I’ve been doing a lot of reading lately. It’s what I do when I’m sick, stressed, can’t sleep, or just need an escape. So, I’ve been adding rapidly to my list of books read in 2015 as well as my list of flawed characters. But, lately, I’ve been looking for a different sort of book: shifter books. I’ve aimed for funny shifter books but ended up reading shifter books of all types. It’s reminded me of all the things I had to consider when writing my own books. There are a few major decisions to be made when creating a shifter world. Here are some of them.
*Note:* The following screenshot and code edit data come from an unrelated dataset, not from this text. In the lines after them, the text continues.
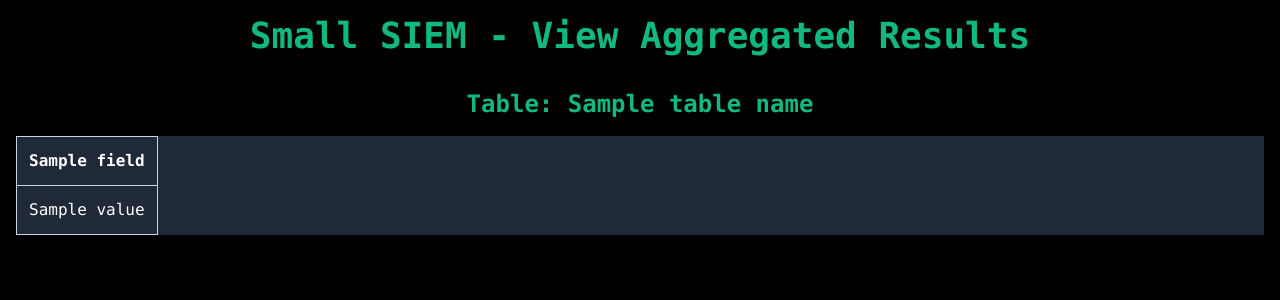
After one commit to ThomasNJordan/SmallSIEM, a Flask app: template SmallSIEM/templates/display_aggregated_records.html in a window 1280 px wide. The commit adds this page. Shown: the top 300 px of the page. Run offline with Flask 3, Linux system fonts and the light colour scheme; the template is opened without the code that fills it: most values are stand-ins (such as "Sample title", 1, 10 or a date in 2020).

Commit message:
finished aggregated results

```diff
--- a/SmallSIEM/app.py
+++ b/SmallSIEM/app.py
@@ -120,14 +120,17 @@ def generate_report_html():
     generate_report(table_name, output_name)
     return f"Report '{table_name}_report.csv' generated successfully."
 
-# Add route for performing aggregation/group-by
 @app.route('/perform_aggregation', methods=['POST'])
 def perform_aggregation_html():
-    operation = request.form['operation']
-    table_name = request.form['table_name']
-    value = request.form['value']
-    perform_aggregation(operation, table_name, value)
-    return "Aggregation performed successfully."
+    try:
+        table_name = request.form['table_name']
+        value = request.form['value']
+        records = perform_aggregation(table_name, value)
+        return render_template('display_aggregated_records.html', table_name=table_name, records=records)
+
+    except Exception as e:
+        print(f"Exception: {e}")
+        return "An error occurred while performing aggregation."
 
 # Add route for using subqueries
 @app.route('/use_subquery', methods=['GET'])
--- /dev/null
+++ b/SmallSIEM/templates/display_aggregated_records.html
@@ -0,0 +1,84 @@
+<!DOCTYPE html>
+<html lang="en">
+<head>
+    <meta charset="UTF-8">
+    <meta http-equiv="X-UA-Compatible" content="IE=edge">
+    <meta name="viewport" content="width=device-width, initial-scale=1.0">
+    <title>Small SIEM - View Aggrevated Results</title>
+    <link href="https://cdn.jsdelivr.net/npm/tailwindcss@2.2.19/dist/tailwind.min.css" rel="stylesheet">
+    <style>
+        /* Custom styles to match the second HTML structure */
+        body {
+            background-color: #000;
+            color: #0F9D58;
+            font-family: "Roboto Mono", monospace;
+        }
+        .container {
+            margin-left: auto;
+            margin-right: auto;
+            padding: 1rem;
+            text-align: center;
+        }
+        .text-4xl {
+            font-size: 2.25rem;
+            line-height: 2.5rem;
+            font-weight: 700;
+            margin-bottom: 2rem;
+        }
+        .text-2xl {
+            font-size: 1.5rem;
+            line-height: 2rem;
+            font-weight: 700;
+            margin-bottom: 1rem;
+        }
+        .table-auto {
+            display: block;
+            width: 100%;
+            overflow-x: auto;
+            border-collapse: collapse;
+            border-spacing: 0;
+            margin-top: 1rem;
+            background-color: #1F2937;
+            color: #FFF;
+        }
+        .table-auto th,
+        .table-auto td {
+            padding: 0.75rem;
+            text-align: left;
+            border: 1px solid #CBD5E0;
+        }
+    </style>
+</head>
+<body class="bg-black text-green-500 font-mono">
+
+<div class="container mx-auto p-4 text-center">
+    <h1 class="text-4xl font-bold mb-8">Small SIEM - View Aggregated Results</h1>
+
+    <div class="mt-4">
+        <h2 class="text-2xl font-bold mb-4">Table: {{ table_name }}</h2>
+
+        <!-- Display Records in a Table -->
+        <table class="table-auto mx-auto mt-4 bg-gray-800 text-white">
+            <thead>
+                <tr>
+                    <!-- Assuming the fields in your records are consistent, use the keys of the first record as column headers -->
+                    {% for field, value in records[0].items() %}
+                        <th class="border px-4 py-2">{{ field }}</th>
+                    {% endfor %}
+                </tr>
+            </thead>
+            <tbody>
+                {% for record in records %}
+                    <tr>
+                        {% for field, value in record.items() %}
+                            <td class="border px-4 py-2">{{ value }}</td>
+                        {% endfor %}
+                    </tr>
+                {% endfor %}
+            </tbody>
+        </table>
+    </div>
+</div>
+
+</body>
+</html>
--- a/SmallSIEM/templates/display_records.html
+++ b/SmallSIEM/templates/display_records.html
@@ -4,7 +4,7 @@
     <meta charset="UTF-8">
     <meta http-equiv="X-UA-Compatible" content="IE=edge">
     <meta name="viewport" content="width=device-width, initial-scale=1.0">
-    <title>SmallSIEM - Display Records</title>
+    <title>Hacker's Dashboard - Display Records</title>
     <link href="https://cdn.jsdelivr.net/npm/tailwindcss@2.2.19/dist/tailwind.min.css" rel="stylesheet">
 </head>
 <body class="bg-black text-green-500 font-mono">
--- a/SmallSIEM/templates/index.html
+++ b/SmallSIEM/templates/index.html
@@ -163,10 +163,6 @@
         <form action="/perform_aggregation" method="post" class="bg-gray-800 p-6 rounded-md">
             <h2 class="text-2xl font-bold mb-4">Perform Aggregation/Group-by:</h2>
             <div class="mb-4">
-                <label for="operation">Operation:</label>
-                <input type="text" name="operation" required class="border border-green-500 px-2 py-1">
-            </div>
-            <div class="mb-4">
                 <label for="table_name">Table Name:</label>
                 <input type="text" name="table_name" required class="border border-green-500 px-2 py-1">
             </div>
```
Also changed, not shown: SmallSIEM/query.py (+6 -7 lines).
1. The title of the species/creatures, and is it just one species of shifter? With wolves, you can go with lycans, lycanthropes, werewolves, and I’m sure there are others. Some books have other were-critters like bunnies and bears. I even really liked a book with a polar bear shifter. I like that, though I only have wolf shifters in mine. There’s something just so cute about bunny shifters ending up with a predator shifter. It melts my heart. Sometimes, they’re just called shifters, but if you use that word…you can never use the word “shifted” in the novel unless they’re actually changing forms. Trust me, it’s confusing. I chose “Lycans” as the name for mine, but I use the word “shifting” for when they change…making it off-limits for when someone shifted in their seat.
2. What happens to their clothes. You wouldn’t think this would be a big thing to consider, but it really is…because if you opt not to have their clothing shift with them (which I’ve read, but seems weird–how do their clothes shift into fur and then back again?) then your shifters will find themselves naked now and again. And you have to remember that. It’s gotta be a factor to consider in conversations where one or more people is naked. In Twilight, the werewolves had little packs that attached to their legs so they weren’t naked all the time. My lycans just got used to being naked…even if their human counterparts still got a little uppity about it. I had to keep finding them clothes because the humans kept freaking out. Silly humans.
3. What are they like physically in their shifted form? Do they retain some of their humanity? Are they part animal/part human or entirely animal? Can they talk? Personally, I find it odd when they can talk in animal form. It veers off into Disney territory and I start thinking of Bambi. It throws me too if it’s not expressly said that they’re in animal form and speaking. I keep thinking they’ve shifted back. In my shifter books, they turn fully into wolves…albeit bigger than average wolves, and no talking–definitely no talking.
4. How much does their animal intrude in their lifestyle? In both forms, does it impact their thinking? Wolves are pack animals–does that impact your shifter’s way of living? Are they more violent or more possessive? Are there certain things like “true mates” that arise? In my Taming the Pack series, there are scent-matches where their nature picks a mate and they can’t resist them. Their thinking is primitive in wolf form, but it carries over into their human form. The concept of alpha and being in a pack is a huge deal in my books.
5. Does the rest of the world know about shifters and is it just shifters? I actually like it both ways on the first part. I enjoy reading books where everyone knows about shifters just as much as when they’re reclusive and secretive. I have realized I don’t like when it becomes a free-for-all and ALL paranormals are out of the bag. Vampires, witches, shifters, dragons, and all known paranormals…it’s too much. I like books with just shifters. In Taming the Pack, they’re secretive–with reason as they’re being hunted by human poachers.
There are a lot of other things to consider like world rules and settings and so on, but these are the ones that come to mind immediately.
How do you like your shifter worlds? Do you like funny books or serious ones?
If you’d like to know more about my shifter books: